So let's see:

If the B.C. Lottery Corporation has eight licence plate readers deployed among its 17 casinos provincewide, the odds of a previously identified problem gambler driving his or her vehicle into one of the BCLC parking lots undetected must be less than 2-to-1.

It's still a chance, but in the last year, 1,200 problem gamblers have tried and failed to beat the odds.

These are gamblers who have enrolled themselves in the lottery corporation's voluntary self exclusion program — giving casinos the right to refuse them admittance as their gambling addiction has caused problems in their lives.

"We started with two licence plate recognition systems a year ago and now we've got eight," said lottery corporation spokesman Seumas Gordon of the licence plate readers, similar to ones used by police and border guards.

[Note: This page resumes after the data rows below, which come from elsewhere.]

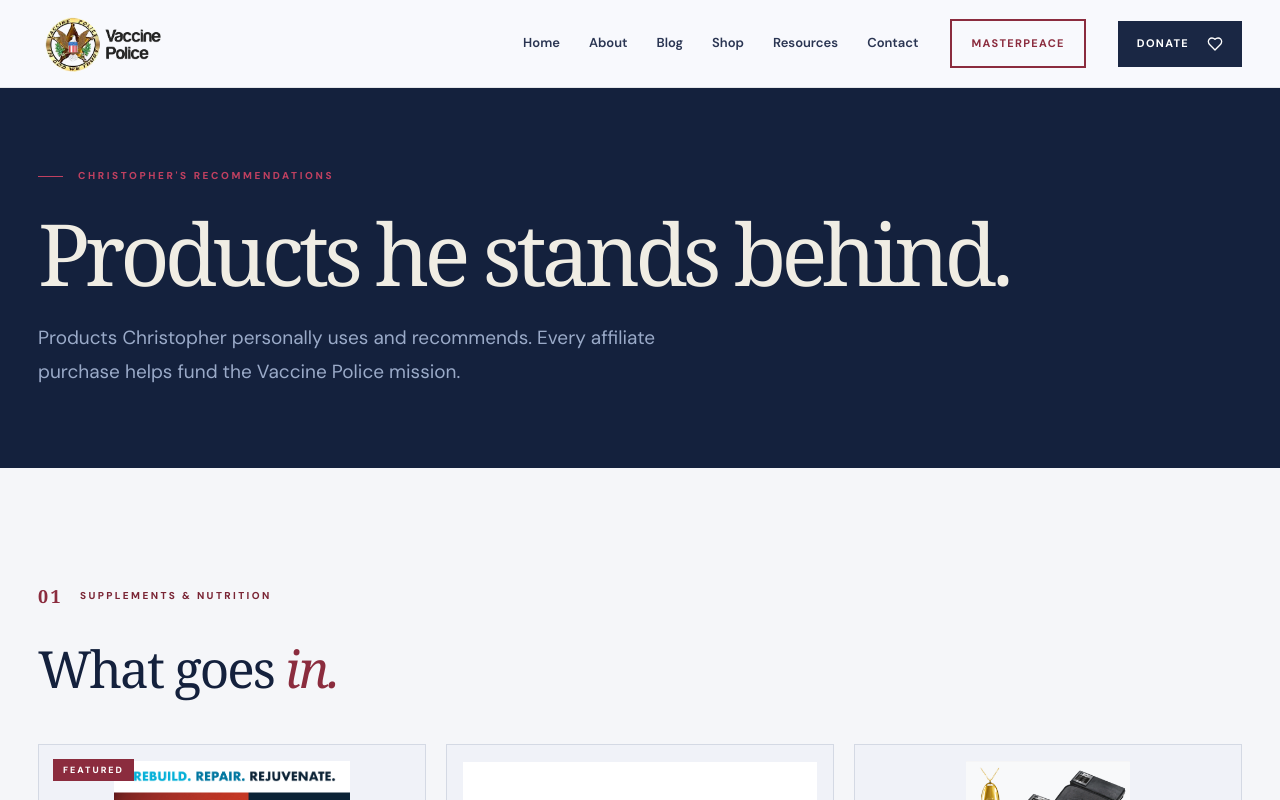
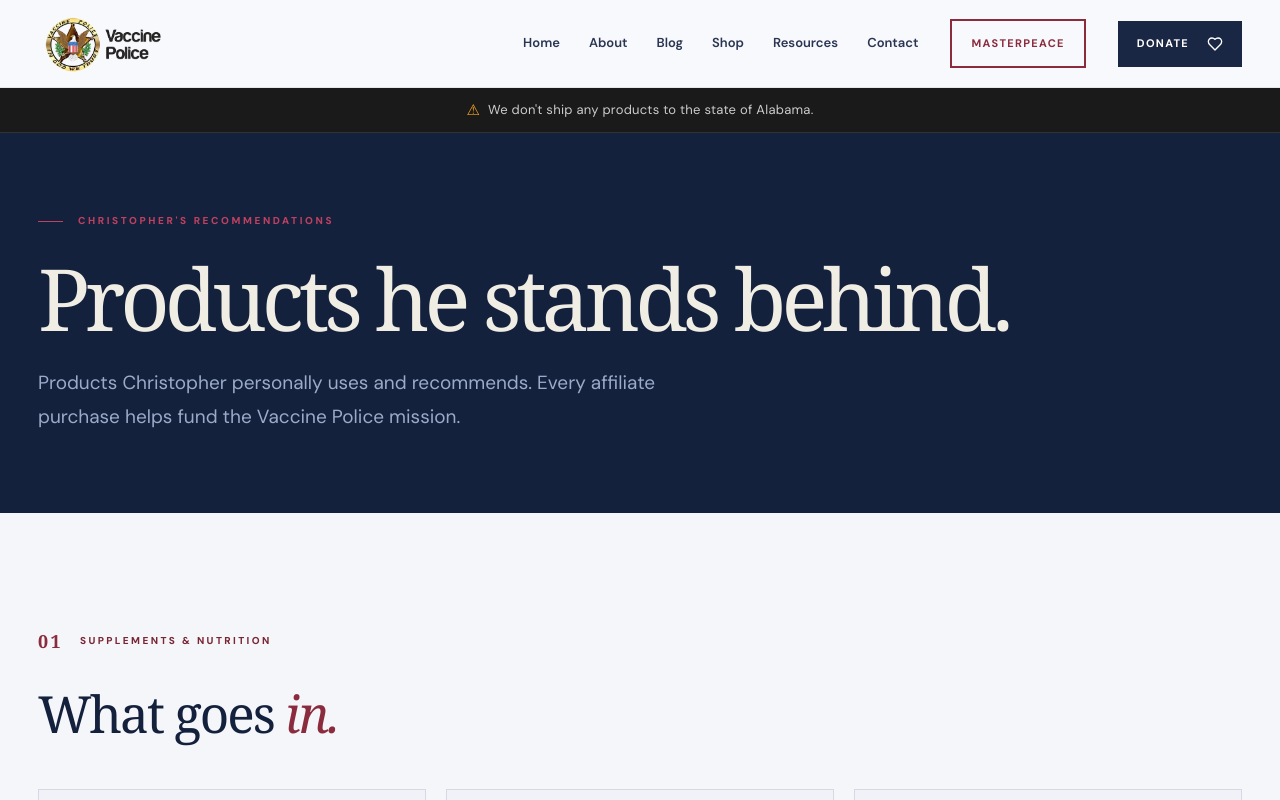
Before and after one commit to AppStudioPros/chris-iskey, a Next.js app: page /shop in a window 1280 px wide. Shown: the top 800 px of the page. Built offline with nearby package versions, Linux system fonts and the light colour scheme.

Commit message:
Shop: add Alabama shipping alert banner above hero

```diff
--- a/app/shop/page.tsx
+++ b/app/shop/page.tsx
@@ -89,6 +89,14 @@ const devices = [
 
 export default function Shop(){
   return <>
+    {/* Alert banner */}
+    <div style={{background:'#1a1a1a',borderBottom:'1px solid #333',padding:'10px 0',textAlign:'center'}}>
+      <div className="container" style={{display:'flex',alignItems:'center',justifyContent:'center',gap:'8px'}}>
+        <span style={{color:'#f5a623',fontSize:'15px'}}>⚠</span>
+        <p style={{margin:0,fontSize:'13px',color:'#ccc',letterSpacing:'0.02em'}}>We don&apos;t ship any products to the state of Alabama.</p>
+      </div>
+    </div>
+
     {/* Hero */}
     <PageHero
       dark
```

"People in the program provide their licence plate number and it's stored in a database. When a person drives into a facility, the system reads their vehicle's licence plate and if it's in the databank then security is notified," said Gordon.

"It's pretty instantaneous. Most of the time people are stopped in the parking lot," he said.

People registered in the program also provide a picture of themselves and a description, he said.

However, the lottery corporation isn't giving out where the readers are operating, said Gordon.

"We won't disclose how the readers are deployed or in which facility," he said.

As for the system being expanded to all casinos, Gordon couldn't say if or when that would happen.

"Eight systems is where we are at right now."

The system also photographs licence plates, but only stores the data for seven days.

"That's consistent with the surveillance video retention in all gaming facilities," said Gordon.

He said the system is only used to detect licence plates of people in the exclusion program or others in the security database.

"We have no access to any other licence plate data system," he said.